Passing The Test: Examining Home Energy Efficiency And More (Repost)

Who loves tests? Honestly, I have never been a big fan of tests. My wife. . . she loves ‘em, but then again she became a school teacher, so I guess that sort of comes with the territory for her. Some say spouses become more alike over time, so maybe that has something to do with the fact that I have found some tests that I would not do without. Maybe it’s because these tests are easy. Easy tests make me feel good.

The tests I am talking about here are key to ensuring my designs (your house) are more comfortable, operate more efficiently, and cost less to maintain.

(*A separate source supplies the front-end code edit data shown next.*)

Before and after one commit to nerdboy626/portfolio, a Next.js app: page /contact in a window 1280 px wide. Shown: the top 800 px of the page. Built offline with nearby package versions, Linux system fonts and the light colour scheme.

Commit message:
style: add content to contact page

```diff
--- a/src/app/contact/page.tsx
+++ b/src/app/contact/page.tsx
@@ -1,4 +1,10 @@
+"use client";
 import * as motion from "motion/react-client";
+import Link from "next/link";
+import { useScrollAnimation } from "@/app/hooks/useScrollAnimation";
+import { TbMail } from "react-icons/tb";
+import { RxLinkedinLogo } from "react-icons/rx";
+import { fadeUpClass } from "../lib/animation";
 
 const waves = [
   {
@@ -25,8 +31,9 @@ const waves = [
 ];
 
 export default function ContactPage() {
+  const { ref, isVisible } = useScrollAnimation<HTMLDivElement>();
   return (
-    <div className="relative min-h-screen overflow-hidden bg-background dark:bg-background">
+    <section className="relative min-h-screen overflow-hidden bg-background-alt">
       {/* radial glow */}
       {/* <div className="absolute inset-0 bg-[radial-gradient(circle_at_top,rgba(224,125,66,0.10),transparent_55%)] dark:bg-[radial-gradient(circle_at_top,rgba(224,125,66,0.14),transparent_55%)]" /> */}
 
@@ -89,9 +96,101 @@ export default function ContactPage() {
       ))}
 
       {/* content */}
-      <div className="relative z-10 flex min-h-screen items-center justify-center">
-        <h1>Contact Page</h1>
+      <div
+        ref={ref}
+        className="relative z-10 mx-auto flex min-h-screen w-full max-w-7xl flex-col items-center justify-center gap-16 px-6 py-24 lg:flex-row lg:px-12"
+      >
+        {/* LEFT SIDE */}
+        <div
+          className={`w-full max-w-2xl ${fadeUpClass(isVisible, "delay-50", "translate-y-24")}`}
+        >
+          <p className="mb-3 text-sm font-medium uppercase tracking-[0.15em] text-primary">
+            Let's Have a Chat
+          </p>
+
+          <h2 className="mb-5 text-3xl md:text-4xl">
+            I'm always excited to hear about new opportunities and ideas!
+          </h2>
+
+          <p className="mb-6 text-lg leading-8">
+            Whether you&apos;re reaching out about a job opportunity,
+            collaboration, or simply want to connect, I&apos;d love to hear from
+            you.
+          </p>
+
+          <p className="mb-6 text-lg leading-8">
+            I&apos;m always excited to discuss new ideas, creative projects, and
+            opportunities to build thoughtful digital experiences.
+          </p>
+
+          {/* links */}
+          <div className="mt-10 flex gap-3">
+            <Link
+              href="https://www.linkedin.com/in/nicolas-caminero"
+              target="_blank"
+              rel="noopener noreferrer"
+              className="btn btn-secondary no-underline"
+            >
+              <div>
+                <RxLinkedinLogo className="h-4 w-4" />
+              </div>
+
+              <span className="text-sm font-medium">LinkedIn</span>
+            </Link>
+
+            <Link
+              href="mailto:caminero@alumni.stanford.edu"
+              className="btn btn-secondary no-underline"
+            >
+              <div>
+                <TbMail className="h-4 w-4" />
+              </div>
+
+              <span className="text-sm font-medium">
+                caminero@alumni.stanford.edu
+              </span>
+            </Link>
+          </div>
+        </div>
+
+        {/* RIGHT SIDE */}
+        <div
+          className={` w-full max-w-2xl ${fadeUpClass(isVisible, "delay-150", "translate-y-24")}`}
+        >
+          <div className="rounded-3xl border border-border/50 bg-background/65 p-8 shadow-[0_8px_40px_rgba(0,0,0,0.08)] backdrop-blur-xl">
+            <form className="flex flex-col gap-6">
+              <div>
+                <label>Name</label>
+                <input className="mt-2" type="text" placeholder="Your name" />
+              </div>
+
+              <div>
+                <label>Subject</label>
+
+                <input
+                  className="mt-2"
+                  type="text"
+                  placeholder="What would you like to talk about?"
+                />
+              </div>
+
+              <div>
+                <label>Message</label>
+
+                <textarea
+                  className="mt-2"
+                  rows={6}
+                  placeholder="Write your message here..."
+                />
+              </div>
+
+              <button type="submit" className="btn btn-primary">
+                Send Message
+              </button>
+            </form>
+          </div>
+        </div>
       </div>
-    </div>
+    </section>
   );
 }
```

When the tests are performed and interpreted by a trained professional (a.k.a. “Energy Rater), the results allow me to tailor my designs and home improvements to strike the best balance of form and function on your project. In the design world the buzz phrase for this is “Evidence Based Design.” Basically, they help the entire design and construction team make more informed design decisions from the beginning, reducing the need for changes down the road, which everyone knows typically come with frustrating cost increases as well. What’s not to love, right?

Here’s how it works.
The tests are actually performed with an infra-red camera and a blower door, which really sucks. . . but in a good way. The technician installs a big fan in your doorway that sucks air out of your house. As you would expect, air going out = what?. . . you guessed it, “air coming in” (through all the cracks and holes in your house). By measuring the amount of air flow, and taking photos with an infra-red camera, we can determine how well your house is built and where improvements are needed.SALA Architect Marc Sloot

This image from  gives you a good idea of the concept.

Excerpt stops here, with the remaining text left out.